Watching the storm surge at the mouth of the Russian River, with the high seas seeming to push the river upstream against its current, I can’t help but wonder what this scene will look like with even a slight rise in sea level. The jetty which usually stands strong against the forces of the Pacific, was literally disappearing under powerful ocean waves, with brown-tinged sea foam flowing over the sandy beaches, filling the estuary.

These extreme events are predicted to be more commonplace as the climate warms and changes. Reading the writing on the wall, Jenner townspeople are having serious discussions on how best to survive the inevitable flooding events of the future. Keep in mind the recent King Tide flooding in Jenner happened before the river really had much flow. The flooding was purely caused by high seas filling the estuary.

The engineers studying the Estuary for the Russian River Biological Opinion have been thinking about removing the Jetty to create a more natural river mouth, and were wondering out loud what to do with the rocky materials that would be pulled out in a jetty-abatement. Here’s a suggestion: use it to build a sea wall!

Surfrider Foundation Has Issued an Alert Needing Immediate Public Action

Created by the California Coastal Act of 1976, the mission of the California Coastal Commission, an independent state agency, is to protect, conserve, restore, and enhance the California coast and ocean for environmentally sustainable and prudent use today, tomorrow and for future generations. Coastal Commissioners and staff are tasked with upholding the primary mandate of the California Coastal Act: to permanently protect the California coast, our “distinct and valuable natural resource of vital and enduring interest to all people and exists as a delicately balanced ecosystem.”

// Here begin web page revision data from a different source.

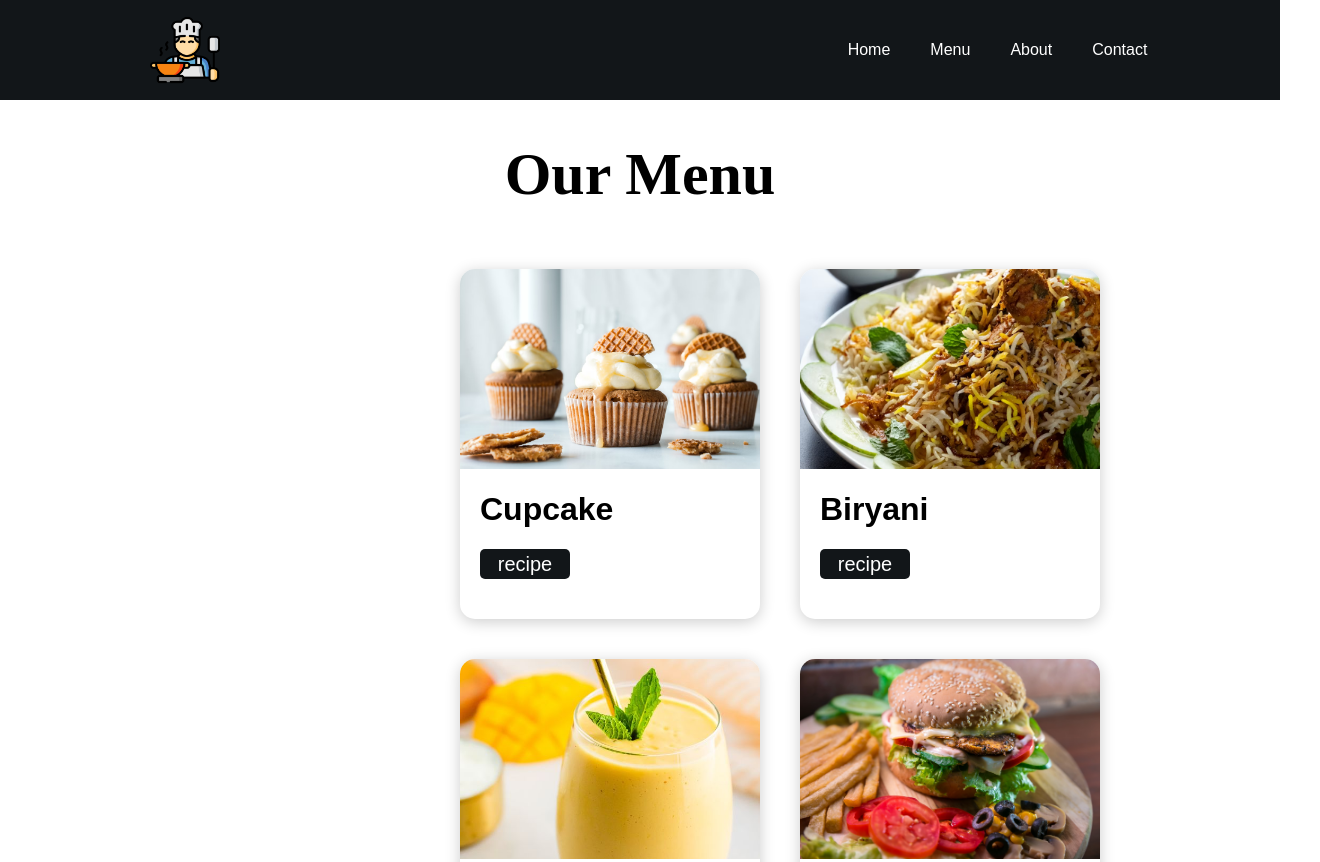
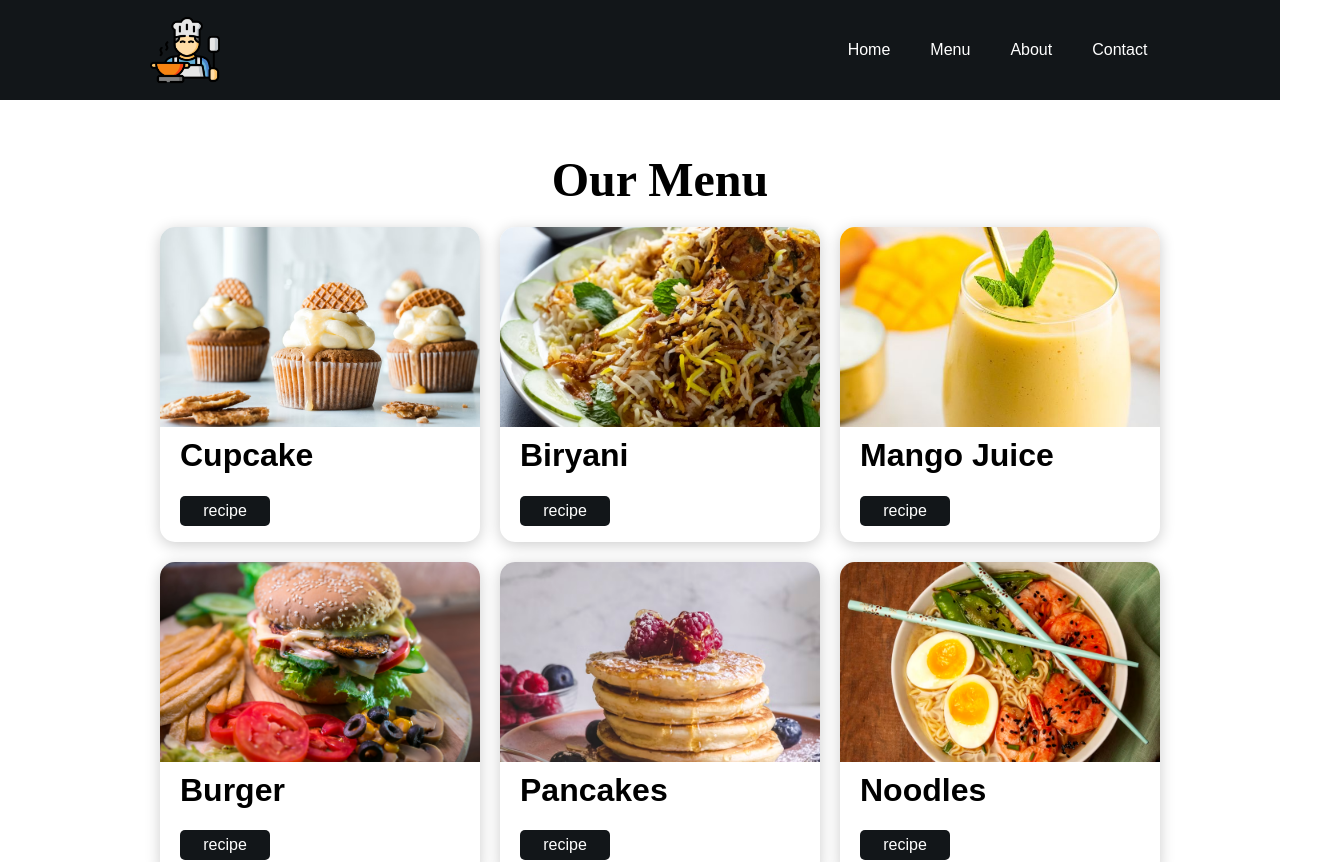
Before and after one commit to vpullakhandam/CookingCreations, a React (Create React App) app: page /menu in a window 1280 px wide. Shown: the top 862 px of the page, 1320 px wide, since content can reach past the window. Built offline with nearby package versions, Linux system fonts and the light colour scheme.

Commit message:
changed the css

```diff
--- a/src/styles/Menu.css
+++ b/src/styles/Menu.css
@@ -1,4 +1,4 @@
-.menu {
+/* .menu {
   width: 100%;
   height: auto;
   display: flex;
@@ -19,7 +19,7 @@
   place-items: center;
 }
 
-/* MENU ITEM STYLING */
+
 
 .menuItem {
   border-radius: 15px;
@@ -52,14 +52,14 @@
 @media only screen and (max-width: 1300px) {
   .menuList {
     grid-template-columns: 1fr 1fr;
-    width: 400px;
+
   }
 }
 
 @media only screen and (max-width: 800px) {
   .menuList {
     grid-template-columns: 1fr;
-    width: 300px;
+
   }
 }
 
@@ -75,4 +75,83 @@
   color: white;
   text-decoration: none;
   font-size: 20px;
+} */
+
+.menu {
+  width: 100%;
+  height: auto;
+  display: flex;
+  justify-content: center;
+  align-items: center;
+  flex-direction: column;
+  padding: 20px; /* Added padding for better spacing */
 }
+
+.menu .menuTitle {
+  font-family: cursive;
+  font-size: 3rem; /* Adjusted font size for smaller screens */
+  margin-bottom: 20px; /* Added margin for better spacing */
+}
+
+.menuList {
+  width: 90vw; /* Adjusted width for smaller screens */
+  max-width: 1000px; /* Added max-width for larger screens */
+  height: auto;
+  display: grid;
+  grid-template-columns: repeat(
+    auto-fill,
+    minmax(250px, 1fr)
+  ); /* Adjusted grid for responsiveness */
+  gap: 20px; /* Added gap for better spacing between items */
+}
+
+/* MENU ITEM STYLING */
+
+.menuItem {
+  border-radius: 15px;
+  width: 100%;
+  height: auto; /* Changed height to auto for responsiveness */
+  box-shadow: 0px 3px 15px rgba(0, 0, 0, 0.2);
+}
+
+.menuItem:hover {
+  box-shadow: 0px 3px 15px rgba(0, 0, 0, 0.5);
+  transition: 0.3s ease-in;
+  cursor: pointer;
+}
+
+.menuItem div {
+  border-top-left-radius: 15px;
+  border-top-right-radius: 15px;
+  width: 100%;
+  height: 200px;
+  background-position: center;
+  background-repeat: no-repeat;
+  background-size: cover;
+}
+
+.menuItem h1,
+.menuItem p {
+  margin-left: 20px;
+  margin-top: 10px; /* Added margin for better spacing */
+}
+
+.reci-button {
+  color: black;
+  border: none;
+  border-radius: 5px;
+  cursor: pointer;
+  justify-content: center;
+  background-color: #121619;
+  height: 30px;
+  width: 90px;
+  color: white;
+  text-decoration: none;
+  font-size: 1rem; /* Adjusted font size for smaller screens */
+}
+
+@media only screen and (max-width: 600px) {
+  .menuList {
+    grid-template-columns: 1fr; /* Adjusted grid for smaller screens */
+  }
+}
```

This means they are to protect your right to beach access (from the mean high tide line to the water), to protect our coastline and waters from damaging development and when irresponsible oil companies bust a pipe and ruin your local coastal sanctuary…the Coastal Commission is supposed to be there to protect our California coastline through enacting the Coastal Act.

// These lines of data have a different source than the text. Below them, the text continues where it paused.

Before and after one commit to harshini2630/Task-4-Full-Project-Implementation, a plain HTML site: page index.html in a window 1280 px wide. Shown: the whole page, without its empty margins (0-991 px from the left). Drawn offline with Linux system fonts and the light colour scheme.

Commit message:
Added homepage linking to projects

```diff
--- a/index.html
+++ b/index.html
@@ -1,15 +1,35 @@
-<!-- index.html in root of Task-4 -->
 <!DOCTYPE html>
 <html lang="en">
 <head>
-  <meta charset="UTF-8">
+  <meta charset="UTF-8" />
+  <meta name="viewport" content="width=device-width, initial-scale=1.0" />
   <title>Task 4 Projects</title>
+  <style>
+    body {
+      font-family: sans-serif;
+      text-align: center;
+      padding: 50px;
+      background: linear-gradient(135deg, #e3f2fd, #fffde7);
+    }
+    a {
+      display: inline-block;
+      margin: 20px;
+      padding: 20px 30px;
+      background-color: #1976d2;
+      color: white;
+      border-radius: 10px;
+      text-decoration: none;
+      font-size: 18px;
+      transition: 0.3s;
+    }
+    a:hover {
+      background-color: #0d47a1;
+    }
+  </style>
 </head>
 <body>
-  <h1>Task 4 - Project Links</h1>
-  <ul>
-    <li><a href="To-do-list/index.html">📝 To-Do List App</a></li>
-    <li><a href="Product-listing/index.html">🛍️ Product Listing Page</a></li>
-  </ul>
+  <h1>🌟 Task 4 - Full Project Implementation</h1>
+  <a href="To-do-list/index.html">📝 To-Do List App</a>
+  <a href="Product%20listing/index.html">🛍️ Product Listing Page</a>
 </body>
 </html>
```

For over 20 years, advocates have been producing an annual vote chart of the state’s most powerful land use agency. This “annual report card” coalesced in 2013 with the formation of ActCoastal, collaboration between the Surfrider Foundation, WILDCOAST and Environment California. ActCoastal reviews the most significant items from each Commission meeting and records each Commissioner’s votes as “positive” or “negative” based on anticipated impacts to coastal resources and potential to set statewide precedent. It is a historical record of how well Commissioners are upholding California’s landmark legislation, the Coastal Act.

In 2015, in a series of important and controversial decisions, Commissioners weighed in on impacts of private development on public trust lands and beach access, and protection of special places including Marine Protected Areas (MPAs) and Environmentally Sensitive Habitat Areas (ESHA).

The Coastal Commission’s average conservation score in 2015 was 47 percent, down from an overall score of 71 percent in 2014. These low scores recorded in 2015 are indicative of a larger problem: A Commission regularly voting against the interest of our public coastal resources. The California Coastal Commission is clearly headed in the wrong direction, failing to adequately protect our coast and risking the public access rights promised to all Californians.

And now the scary part…as of this week, an effort is underway to fire Coastal Commission Executive Director Charles Lester who has shown to be a coastal champion protecting our coastline and our access to it.

This is more than an assault on Executive Director Lester, it’s an attack on the Coastal Act. The most pro-development commissioners with the worst environmental voting records are attempting a coup to weaken the Commission’s ability to protect the public’s coast and undermine the integrity of the Coastal Program.